Suzuki of Japan has reportedly made the decision that almost everyone assumed it would make when it announced it was leaving the US market: when the 2014 model year concludes, it will no longer sell cars in Canada. With six employees overseeing its auto business in Canada and a dealer network that has shrunk to 55 outlets in the country, we can't say we're shocked.
At the time of the US announcement, however, the senior VP of sales and marketing in the automotive division of Suzuki Canada said it would be able to survive on its own because, among other reasons, Canadians prefer smaller, more fuel-efficient cars that fit the company's offerings.

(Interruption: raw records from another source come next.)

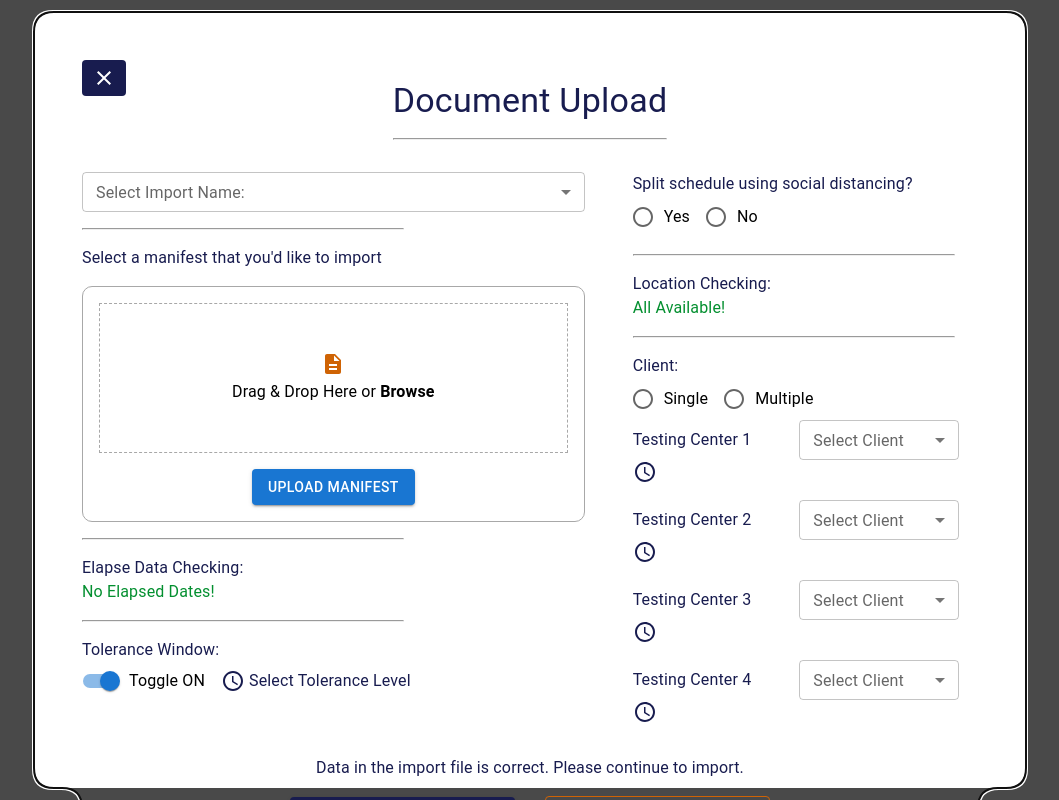
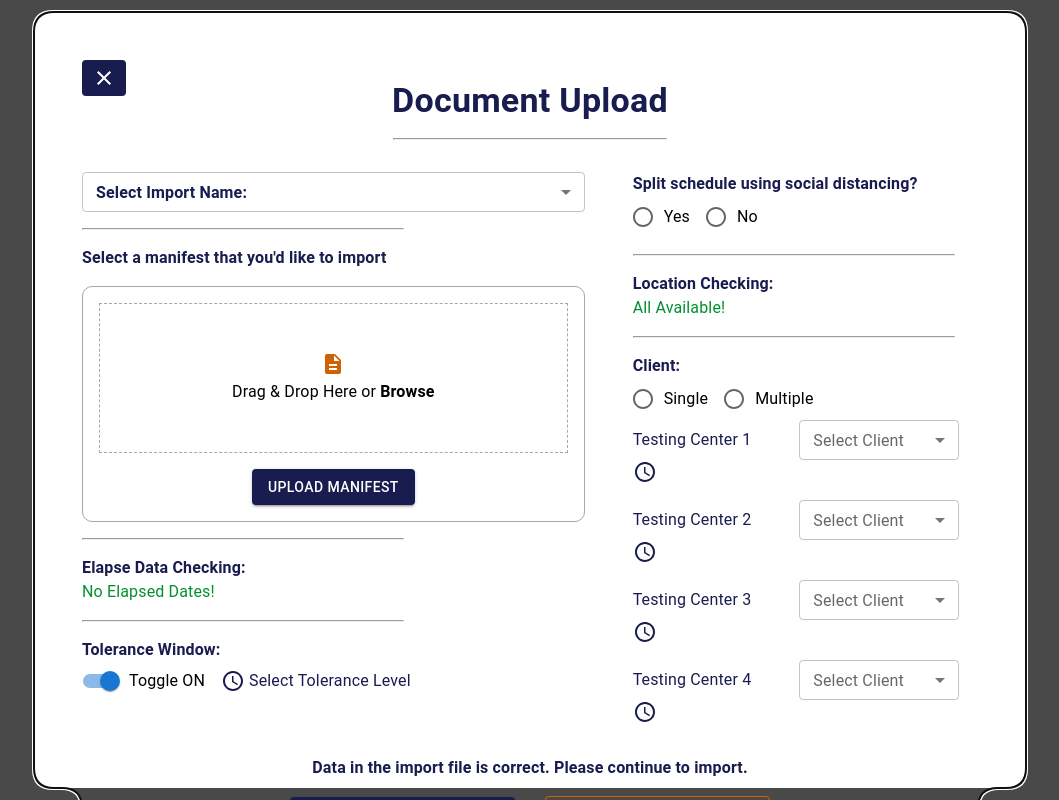
Before and after one commit to jpluncumilla/doc-uploader, a React (Create React App) app: page / in a window 1280 px wide. Shown: the whole page, without its empty margins (110-1169 px from the left). Built offline with nearby package versions, Linux system fonts and the light colour scheme.

Commit message:
uploader data appears on upload and added additional styles to fonts

```diff
--- a/src/components/DocModal.js
+++ b/src/components/DocModal.js
@@ -17,13 +17,13 @@ export const DocModal = () => {
           <CloseOutlinedIcon />
         </Button>
 
-        <Typography variant="h4" align="center" color='#181c4f' mt={-2}>Document Upload</Typography>
+        <Typography variant="h4" align="center" color='#181c4f' mt={-2}><strong>Document Upload</strong></Typography>
         <hr style={{width: '17em', marginTop: '1em', marginBottom: '2em'}}/>
 
         <Grid container spacing={6}>
             <Grid item xs={7} align='left'>
               <FormControl fullWidth size="small">
-                <InputLabel>Select Import Name:</InputLabel>
+                <InputLabel sx={{color:'#181c4f'}}><strong>Select Import Name:</strong></InputLabel>
                 <Select
                   value={age}
                   label="Import Name"
@@ -36,7 +36,7 @@ export const DocModal = () => {
               <hr style={{width: '20em', marginTop: '1em', marginBottom: '1em'}} align="left" />
 
               {/* UPLOADER */}
-              <Typography variant="body1" align="left" color='#181c4f'>Select a manifest that you'd like to import</Typography>
+              <Typography variant="body1" align="left" color='#181c4f'><strong>Select a manifest that you'd like to import</strong></Typography>
               <Box>
                 <Uploader />
               </Box>
@@ -44,12 +44,12 @@ export const DocModal = () => {
               <hr style={{width: '20em', marginTop: '1em', marginBottom: '1em'}} align="left"/>
 
               {/* DATA CHECKING */}
-              <Typography variant="body1" align="left" color='#181c4f'>Elapse Data Checking:</Typography>
+              <Typography variant="body1" align="left" color='#181c4f'><strong>Elapse Data Checking:</strong></Typography>
               <Typography variant="body1" align="left" color='#038f2f'>No Elapsed Dates!</Typography>
               <hr style={{width: '20em', marginTop: '1em', marginBottom: '1em'}} align="left" />
 
               {/* TOGGLE WINDOW */}
-              <Typography variant="body1" align="left" color='#181c4f'>Tolerance Window:</Typography>
+              <Typography variant="body1" align="left" color='#181c4f'><strong>Tolerance Window:</strong></Typography>
               <Grid container alignItems="center">
                 <FormControlLabel control={<Switch defaultChecked />} label="Toggle ON" color='#181c4f' />
                 <AccessTimeOutlinedIcon color='#181c4f' sx={{marginRight: '4px', color: '#181c4f'}}/>
@@ -61,7 +61,7 @@ export const DocModal = () => {
 
             <Grid item xs={5} align='left'>
               <FormControl>
-                <Typography variant="body1" align="left" color='#181c4f'>Split schedule using social distancing?</Typography>
+                <Typography variant="body1" align="left" color='#181c4f'><strong>Split schedule using social distancing?</strong></Typography>
                 <RadioGroup row >
                   <FormControlLabel value="Yes" control={<Radio />} label="Yes" color='#181c4f'/>
                   <FormControlLabel value="No" control={<Radio />} label="No" />
@@ -70,12 +70,12 @@ export const DocModal = () => {
               <hr style={{width: '20em', marginTop: '1em', marginBottom: '1em'}} align="left"/>
 
 
-              <Typography variant="body1" align="left" color='#181c4f'>Location Checking:</Typography>
+              <Typography variant="body1" align="left" color='#181c4f'><strong>Location Checking:</strong></Typography>
               <Typography variant="body1" align="left" color='#038f2f'>All Available!</Typography>
               <hr style={{width: '20em', marginTop: '1em', marginBottom: '1em'}} align="left"/>
 
               <FormControl>
-                <Typography variant="body1" align="left" color='#181c4f'>Client:</Typography>
+                <Typography variant="body1" align="left" color='#181c4f'><strong>Client:</strong></Typography>
                 <RadioGroup row >
                   <FormControlLabel value="Single" control={<Radio />} label="Single" />
                   <FormControlLabel value="Multiple" control={<Radio />} label="Multiple" />
@@ -155,7 +155,7 @@ export const DocModal = () => {
         </Grid>
 
         <Box align='center' mt={2}>
-          <Typography color='#181c4f' mb={2}>Data in the import file is correct. Please continue to import.</Typography>
+          <Typography color='#181c4f' mb={2}><strong>Data in the import file is correct. Please continue to import.</strong></Typography>
               <Button variant="contained" size='large' sx={{marginRight: '2em', backgroundColor: '#181c4f', width: '15em', p: '1em 0'}}>Continue Import</Button>
               <Button variant="outlined" size='large' sx={{color: '#cf6304', borderColor: '#cf6304', width: '15em', p: '1em 0'}}>Cancel</Button>
         </Box>
--- a/src/components/Uploader.tsx
+++ b/src/components/Uploader.tsx
@@ -1,35 +1,23 @@
-import { Box, Button, Grid, Typography } from "@mui/material"
+import { Box, Button, Grid, LinearProgress, Typography } from "@mui/material"
 import DescriptionIcon from '@mui/icons-material/Description';
-import React, { useState, useCallback } from "react"
+import CropOriginalIcon from '@mui/icons-material/CropOriginal';
+import React, { useState, useCallback, useEffect } from "react"
 import {useDropzone} from 'react-dropzone'
 
 export const Uploader = () => {
-    const [file, setFile] = useState<File | undefined>()
+    const [filePresent, setFilePresent] = useState<boolean>(false)
 
     const handleSubmit = (e: React.SyntheticEvent) => {
         e.preventDefault();
-
-        if (typeof file === 'undefined') return
-        const formData = new FormData()
-        formData.append('file', file)
-
-        //TODO: Add cloud storage for upload with axios POST request for loader
-        console.log('STORED to state ====>', file)
+        setFilePresent(true)
     }
 
-    const handleOnChange = (e: React.FormEvent<HTMLInputElement>) => {
-        const target = e.target as HTMLInputElement & { files: FileList }
-        //TODO remove console log
-        console.log('files', target.files)
-
-        setFile(target.files[0])
-    }
     //Dropzone functionality
     const onDrop = useCallback(acceptedFiles => {
         // Do something with the files
       }, [])
 
-    const {getRootProps, getInputProps, isDragActive} = useDropzone({onDrop})
+    const {acceptedFiles, getRootProps, getInputProps, isDragActive} = useDropzone({onDrop})
 
     return (
         <>
@@ -55,9 +43,26 @@ export const Uploader = () => {
             </div>
             {// @ts-ignore
             <Grid item align='center' mt={2}>
-            <Button size="medium" variant="contained" onClick={handleSubmit}>Upload Manifest</Button>
+            <Button size="medium" variant="contained" onClick={handleSubmit} sx={{backgroundColor: '#181c4f'}}>Upload Manifest</Button>
             </Grid>  }
         </Box>
+        { acceptedFiles[0] && filePresent && (
+            <>
+                <hr />
+                <Grid container>
+                    <Grid item>
+                        <CropOriginalIcon sx={{color:'#cf6304', fontSize: '50px'}}/>
+                    </Grid>
+                    <Typography mr={'50%'} sx={{color: '#a8a8a8'}}>{acceptedFiles[0].name}</Typography>
+                    <Typography>{acceptedFiles[0].size} MB</Typography>
+                    <Grid container>
+                        <Box width={'100%'}>
+                        <LinearProgress variant="determinate" value={100} sx={{backgroundColor: '#a8a8a8'}}/>
+                        </Box>
+                    </Grid>
+                </Grid>
+            </>
+        )}
         </>
     )
 }
```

Five months later, after some time to think about a 30-percent drop in sales to open up 2013 instead of the 1.4-percent increase in sales that Suzuki Canada posted last year, things have evidently changed.

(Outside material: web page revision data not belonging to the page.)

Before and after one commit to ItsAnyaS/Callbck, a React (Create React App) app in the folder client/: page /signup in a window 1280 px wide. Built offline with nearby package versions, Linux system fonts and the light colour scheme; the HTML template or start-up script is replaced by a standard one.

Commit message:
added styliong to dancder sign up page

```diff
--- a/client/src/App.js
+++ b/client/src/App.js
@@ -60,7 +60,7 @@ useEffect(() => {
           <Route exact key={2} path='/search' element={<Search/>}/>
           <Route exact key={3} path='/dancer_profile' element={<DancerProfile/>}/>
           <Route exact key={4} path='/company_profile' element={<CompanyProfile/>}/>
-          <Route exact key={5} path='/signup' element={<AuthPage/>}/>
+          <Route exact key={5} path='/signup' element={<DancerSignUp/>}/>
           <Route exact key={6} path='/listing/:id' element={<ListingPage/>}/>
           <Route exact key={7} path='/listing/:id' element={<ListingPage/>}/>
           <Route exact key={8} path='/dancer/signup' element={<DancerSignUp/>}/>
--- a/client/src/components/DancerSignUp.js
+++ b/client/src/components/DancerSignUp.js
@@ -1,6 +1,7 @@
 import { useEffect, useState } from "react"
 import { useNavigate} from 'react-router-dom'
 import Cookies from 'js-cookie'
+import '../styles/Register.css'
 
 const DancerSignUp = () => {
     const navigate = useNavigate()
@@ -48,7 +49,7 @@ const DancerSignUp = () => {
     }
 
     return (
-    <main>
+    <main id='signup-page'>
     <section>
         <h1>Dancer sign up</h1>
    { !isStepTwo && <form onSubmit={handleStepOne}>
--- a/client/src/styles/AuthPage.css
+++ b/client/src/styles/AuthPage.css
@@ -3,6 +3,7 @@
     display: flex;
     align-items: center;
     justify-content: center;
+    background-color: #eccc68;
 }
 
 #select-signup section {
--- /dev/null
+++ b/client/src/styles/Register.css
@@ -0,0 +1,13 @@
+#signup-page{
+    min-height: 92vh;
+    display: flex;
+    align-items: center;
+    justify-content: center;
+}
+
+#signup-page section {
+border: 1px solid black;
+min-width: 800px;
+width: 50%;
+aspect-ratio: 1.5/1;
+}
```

The Globe and Mail reports that as is in the US, Suzuki's motorcycle, ATV and marine divisions in Canada will remain.
Motorcycle land-speed record holder Bill Warner died yesterday after crashing during an attempt at setting another record. The 44-year-old was clocked at 285 miles per hour on the runway of a former air base in northern Maine, before he lost control of his modified Suzuki Hayabusa motorcycle and veered off the runway.
It is not known what speed he was traveling when things started to go wrong and unclear what caused the crash, which happened shortly before 10:00 AM. Warner's crew suspect there were mechanical difficulties on his last run, in addition to a slight breeze, according to the video news report. Warner was conscious and able to speak after the crash but died an hour and 15 minutes later at a hospital in Caribou. The event and runway were closed for the rest of the day as police investigated the incident.
Warner was participating in "The Maine Event" at Loring Air Force Base in an attempt to reach 300 mph in one mile. Warner's best land-speed record, set in 2011, was 311.945 mph in 1.5 miles on the same runway, according to the Loring Timing Association, a record that still stands today for open-cockpit motorcycles. After that run, Warner said the scariest part was stopping the bike before the end of the runway. Be sure to check out the video news report after the jump.
Plenty of us here at Autoblog have designs for epic drives. Whether it's bouncing around the country in an old International or heading from Alaska to Chile on a bike, we like to think we have big aspirations. Or at least we did until we heard about these four gentlemen. You see, Leslie George Carvall, Alan Butler, Glyn Maher and Charles Scott are all in their 70's, and they plan to pile into a pair of Suzuki Jimny SUVs and drive around the world. Sort of makes a hike across country seem like a trip down the block to the local corner store. They're calling it "The Ultimate Challenge," and they plan to undertake the journey for two reasons.
First, they want to prove that age shouldn't stand in the way of people doing what they want to do. Second, the group hopes to raise funds for the 'Heaven Can Wait I'm Busy' group, which aims to direct money toward worthy charities both in the UK and around the world. Save the Children and Oakhaven Hospice are the two currently designated charities.
The trip gets started in just three days, and you can head over to the effort's site to track their progress. The route should cover some 16,500 road miles and 10,375 sea miles. You can also catch up with the project on Facebook.